### Material supplied
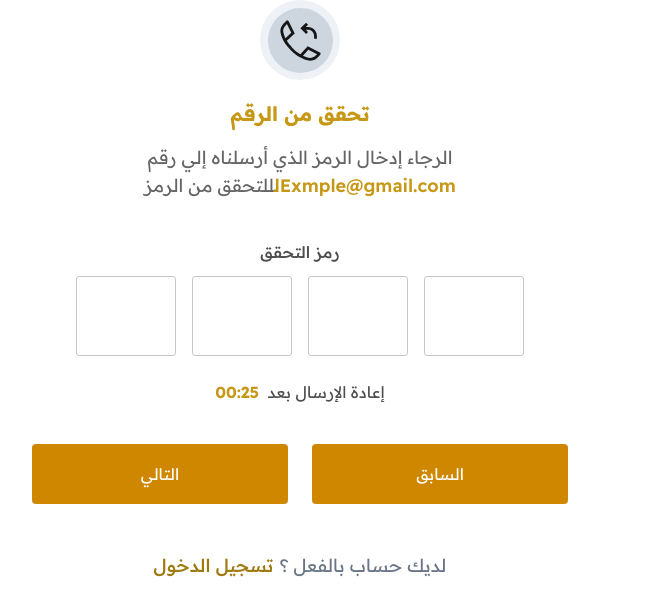
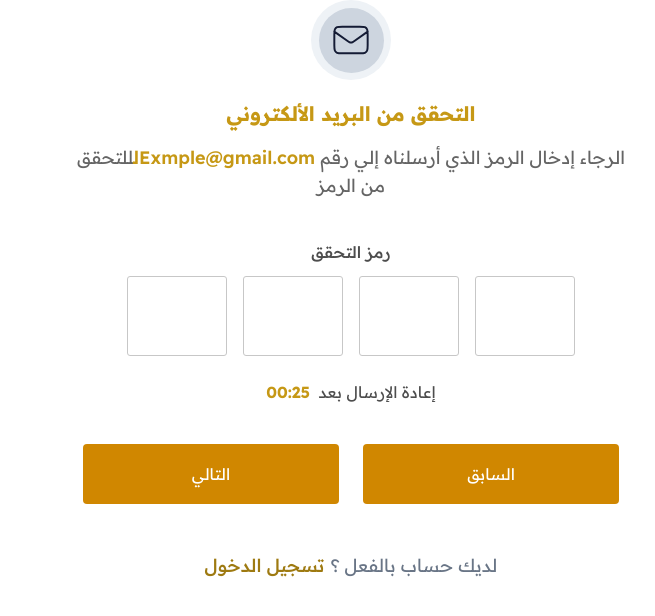
Before and after one commit to PassantYasser/ZE-dashboard, a Next.js app: page /Auth/Signup/Company/Verification/EmailOtp in a window 1280 px wide. Shown: the top 616 px of the page, without its empty margins (563-1218 px from the left). Built offline with nearby package versions, Linux system fonts and the light colour scheme.

Commit message:
add EmailOtpPage with translations, new icon, and layout fix

```diff
--- a/src/app/Auth/Signup/Company/Verification/EmailOtp/page.jsx
+++ b/src/app/Auth/Signup/Company/Verification/EmailOtp/page.jsx
@@ -48,13 +48,13 @@ function EmailOtpPage({ onNext, onPrev }) {
               {/* logo */}
           <div className='WHLogA bg-[#EEF2F6] rounded-[100px] flex justify-center items-center mx-auto mb-5'>
             <p className='WHLogB bg-[#CDD5DF] rounded-[100px] flex justify-center items-center '>
-            <img src="/images/icons/call-received.svg" className='p-2.5' alt="" />
+            <img src="/images/icons/emailotp.svg" className='p-2.5' alt="" />
             </p>
           </div>
 
           <div className='flex flex-col items-center '>
-            <p className='text-[#C69815] text-xl font-bold'>{t('Verify number')}</p>
-            <p className="text-center text-lg text-[#656565] mt-4 w-[400px]">
+            <p className='text-[#C69815] text-xl font-bold'>{t('Email verification')}</p>
+            <p className="text-center text-lg text-[#656565] mt-4 w-[550px]">
             {t("Please enter the code we sent to your number.")}
               <span className="font-semibold text-[#C69815]">Exmple@gmail.comل</span>
             {t("To verify the code")}
--- a/src/language/locales/ar.json
+++ b/src/language/locales/ar.json
@@ -69,6 +69,7 @@
   "Enter your email":"ادخل البريد الإلكتروني",
   "Enter your national ID number":"ادخل رقم الهوية الوطنية",
   "Already have an account?":"لديك حساب بالفعل ؟",
+  "Email verification":"التحقق من البريد الألكتروني",
 
 
 
--- a/src/language/locales/en.json
+++ b/src/language/locales/en.json
@@ -69,6 +69,8 @@
   "Enter your email":"Enter your email",
   "Enter your national ID number":"Enter your national ID number",
   "Already have an account?":"Already have an account?",
+  "Email verification":"Email verification",
+
 
 
 
```
Also changed, not shown: public/images/icons/emailotp.svg (added).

### Task to complete
From the first line to the last, repeat the material exactly, but drop the pictures.

### Your response
Before and after one commit to PassantYasser/ZE-dashboard, a Next.js app: page /Auth/Signup/Company/Verification/EmailOtp in a window 1280 px wide. Shown: the top 616 px of the page, without its empty margins (563-1218 px from the left). Built offline with nearby package versions, Linux system fonts and the light colour scheme.

Commit message:
add EmailOtpPage with translations, new icon, and layout fix

```diff
--- a/src/app/Auth/Signup/Company/Verification/EmailOtp/page.jsx
+++ b/src/app/Auth/Signup/Company/Verification/EmailOtp/page.jsx
@@ -48,13 +48,13 @@ function EmailOtpPage({ onNext, onPrev }) {
               {/* logo */}
           <div className='WHLogA bg-[#EEF2F6] rounded-[100px] flex justify-center items-center mx-auto mb-5'>
             <p className='WHLogB bg-[#CDD5DF] rounded-[100px] flex justify-center items-center '>
-            <img src="/images/icons/call-received.svg" className='p-2.5' alt="" />
+            <img src="/images/icons/emailotp.svg" className='p-2.5' alt="" />
             </p>
           </div>
 
           <div className='flex flex-col items-center '>
-            <p className='text-[#C69815] text-xl font-bold'>{t('Verify number')}</p>
-            <p className="text-center text-lg text-[#656565] mt-4 w-[400px]">
+            <p className='text-[#C69815] text-xl font-bold'>{t('Email verification')}</p>
+            <p className="text-center text-lg text-[#656565] mt-4 w-[550px]">
             {t("Please enter the code we sent to your number.")}
               <span className="font-semibold text-[#C69815]">Exmple@gmail.comل</span>
             {t("To verify the code")}
--- a/src/language/locales/ar.json
+++ b/src/language/locales/ar.json
@@ -69,6 +69,7 @@
   "Enter your email":"ادخل البريد الإلكتروني",
   "Enter your national ID number":"ادخل رقم الهوية الوطنية",
   "Already have an account?":"لديك حساب بالفعل ؟",
+  "Email verification":"التحقق من البريد الألكتروني",
 
 
 
--- a/src/language/locales/en.json
+++ b/src/language/locales/en.json
@@ -69,6 +69,8 @@
   "Enter your email":"Enter your email",
   "Enter your national ID number":"Enter your national ID number",
   "Already have an account?":"Already have an account?",
+  "Email verification":"Email verification",
+
 
 
 
```
Also changed, not shown: public/images/icons/emailotp.svg (added).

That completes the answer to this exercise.